The Drill Sergeant isn’t interested in your excuses, your dreams or anything else much about you. He has but one purpose in life, and that’s to turn your cringing civilian ass into a lean, mean (and incidentally, Banal) fighting machine.
He ain’t got time to listen to your complaints, your ideas, your daydreams or anything else. He just wants to get his job done, drink a couple of beers, and go back to his spartan private quarters to masturbate over his picture of Mamie Eisenhower. And his job is teach you what you need to know in order to survive in this man’s army – conformity, submissiveness, how to clean a floor with a toothbrush, homophobia and enough racism not to feel guilty about raping enemy civilians. If you’re really lucky, you may learn some combat skills, but don’t count on it.
The Drill Sergeant isn’t necessarily a bad guy. True, he wants to break your spirit and crush your individuality, but he thinks he’s doing you a favour. After all, he’s a soldier, and you’re just a dumb private – and maybe even a dumb conscript private, at that. What he teaches you is for your own goddam good, goddammit. And if it should happen that he believes suffering improves memory retention, that homophobia is the natural state of all men, that the President is something nobler, purer and finer than normal humans (and never farts), and is, in fact, god incarnate, well, so be it.

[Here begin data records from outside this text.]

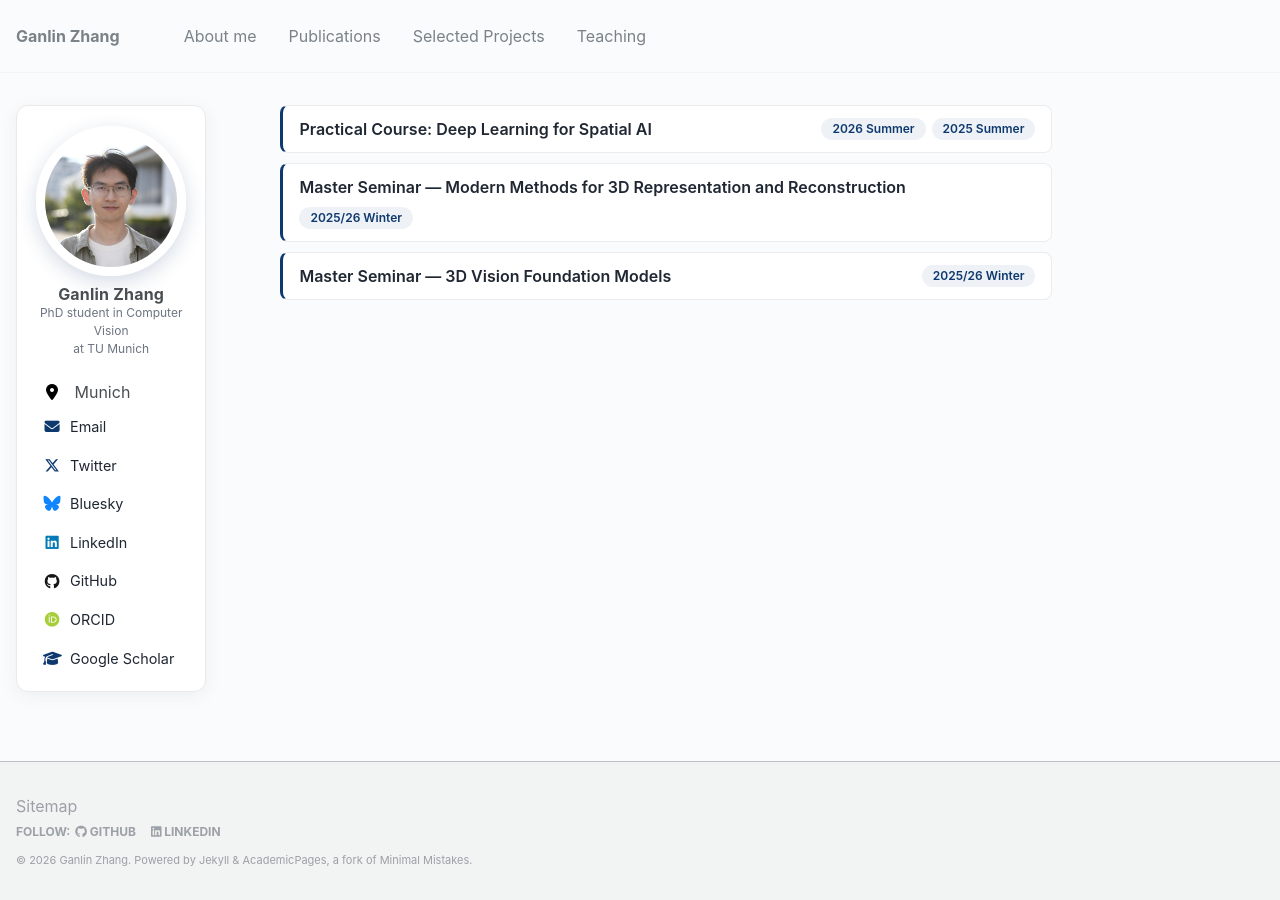
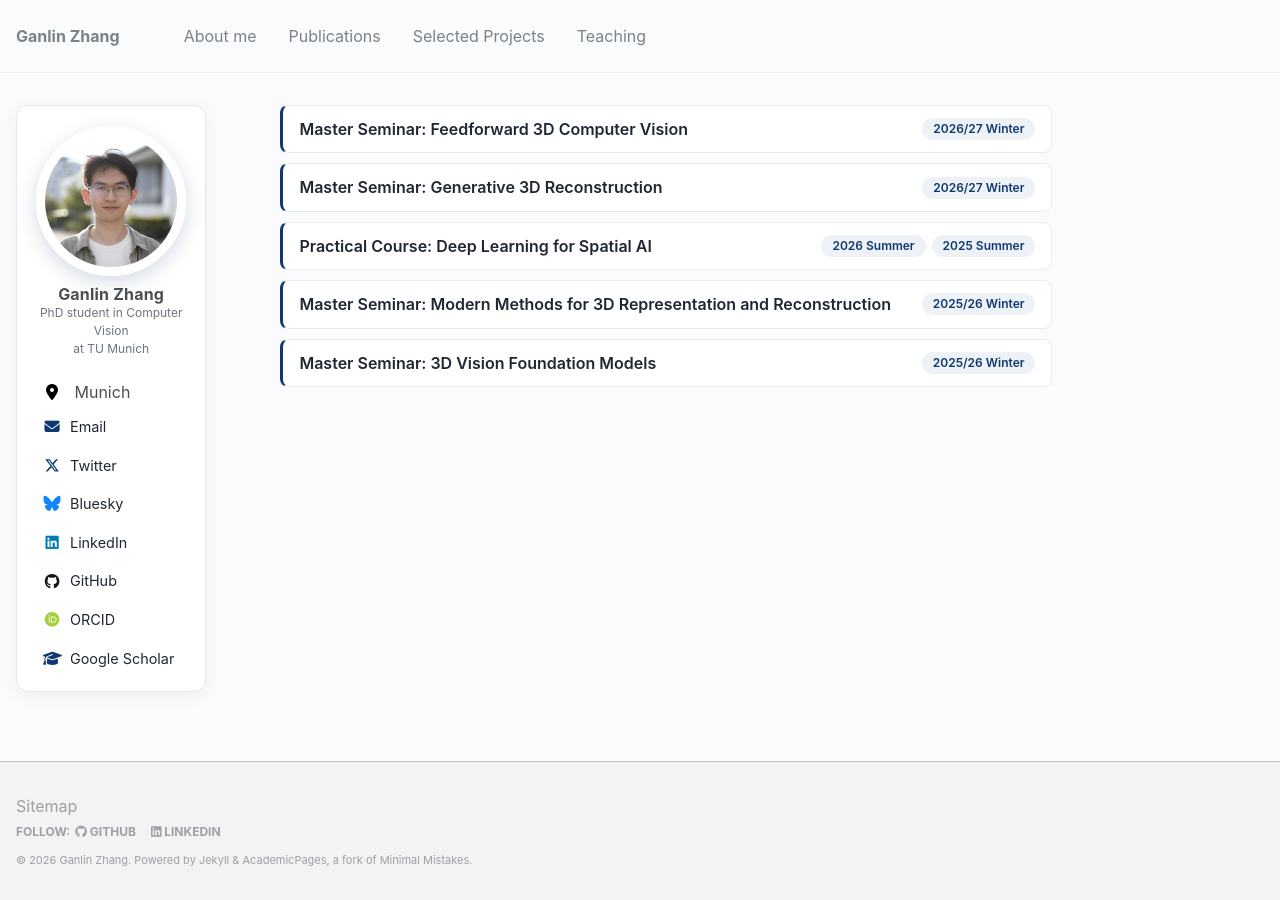
Before and after one commit to zhangganlin/zhangganlin.github.io, a Jekyll site: the page built from _pages/teaching.md, in a window 1280 px wide. Built offline with Jekyll 4.4.1, drawn with Linux system fonts in a browser that asks for light colours; our own code applies the rules of GitHub Pages for plain Markdown files.

Commit message:
Add Spade-SLAM paper and winter 2026/27 seminars
- Add Spade-SLAM (arXiv 2026) as second publication with teaser image and video
- Add Feedforward 3D Computer Vision and Generative 3D Reconstruction seminars
- Use ':' instead of em dash in seminar names

```diff
--- a/_pages/teaching.md
+++ b/_pages/teaching.md
@@ -1,4 +1,16 @@
 <div class="teaching-list">
+  <div class="teaching-item">
+    <div class="teaching-name">Master Seminar: Feedforward 3D Computer Vision</div>
+    <div class="teaching-terms">
+      <a class="pill" href="https://cvg.cit.tum.de/teaching/ws2026/f3dv" target="_blank">2026/27 Winter</a>
+    </div>
+  </div>
+  <div class="teaching-item">
+    <div class="teaching-name">Master Seminar: Generative 3D Reconstruction</div>
+    <div class="teaching-terms">
+      <a class="pill" href="https://cvg.cit.tum.de/teaching/ws2026/g3r" target="_blank">2026/27 Winter</a>
+    </div>
+  </div>
   <div class="teaching-item">
     <div class="teaching-name">Practical Course: Deep Learning for Spatial AI</div>
     <div class="teaching-terms">
@@ -7,13 +19,13 @@
     </div>
   </div>
   <div class="teaching-item">
-    <div class="teaching-name">Master Seminar — Modern Methods for 3D Representation and Reconstruction</div>
+    <div class="teaching-name">Master Seminar: Modern Methods for 3D Representation and Reconstruction</div>
     <div class="teaching-terms">
       <a class="pill" href="https://cvg.cit.tum.de/teaching/ws2025/seminar_mm3dr" target="_blank">2025/26 Winter</a>
     </div>
   </div>
   <div class="teaching-item">
-    <div class="teaching-name">Master Seminar — 3D Vision Foundation Models</div>
+    <div class="teaching-name">Master Seminar: 3D Vision Foundation Models</div>
     <div class="teaching-terms">
       <a class="pill" href="https://cvg.cit.tum.de/teaching/ws2025/seminar_3dvfm" target="_blank">2025/26 Winter</a>
     </div>
```
Also changed, not shown: _pages/publications.md (+30 -0 lines), images/publications/spadeslam.png (added), 1 other file.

It might look like an unlikely match-up at first, but it’s one of those things: there’s one little piece that fits together perfectly, and the rest extrapolated from there. So without further ado, let’s get on with it: Continue reading →